Before and after images

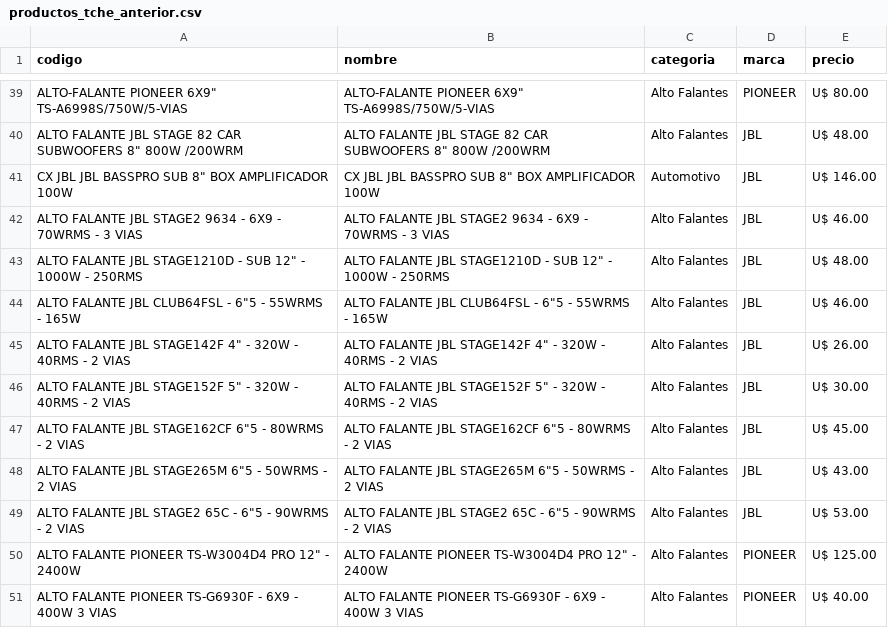
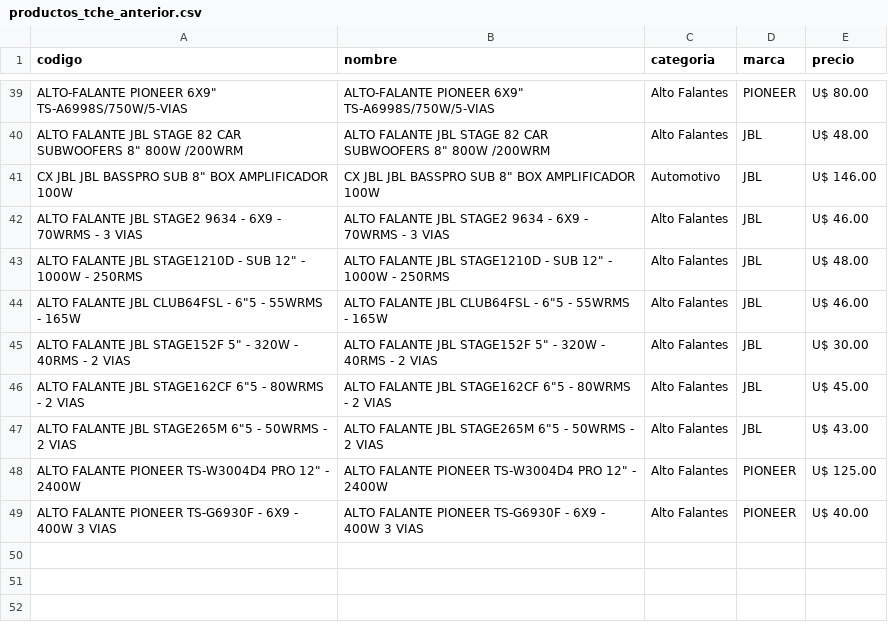
Before and after one commit to Gabrieluz1985/monitor-tcheloco, a CSV file: productos_tche_anterior.csv, drawn as a sheet; only a part is shown, gaps mark what is left out; the diff names each change by its address in the sheet, - before the commit and + after, or states it on an @@ line.

```diff
--- a/productos_tche_anterior.csv
+++ b/productos_tche_anterior.csv
-row 45: ALTO FALANTE JBL STAGE142F 4" - 320W - 40RMS - 2 VIAS | ALTO FALANTE JBL STAGE142F 4" - 320W - 40RMS - 2 VIAS | Alto Falantes | JBL | U$ 26.00
-row 49: ALTO FALANTE JBL STAGE2 65C - 6"5 - 90WRMS - 2 VIAS | ALTO FALANTE JBL STAGE2 65C - 6"5 - 90WRMS - 2 VIAS | Alto Falantes | JBL | U$ 53.00
```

### Problem details
Look through the entries above and count each line holding "Falantes"; report the count alone.

### Answer for this exercise
2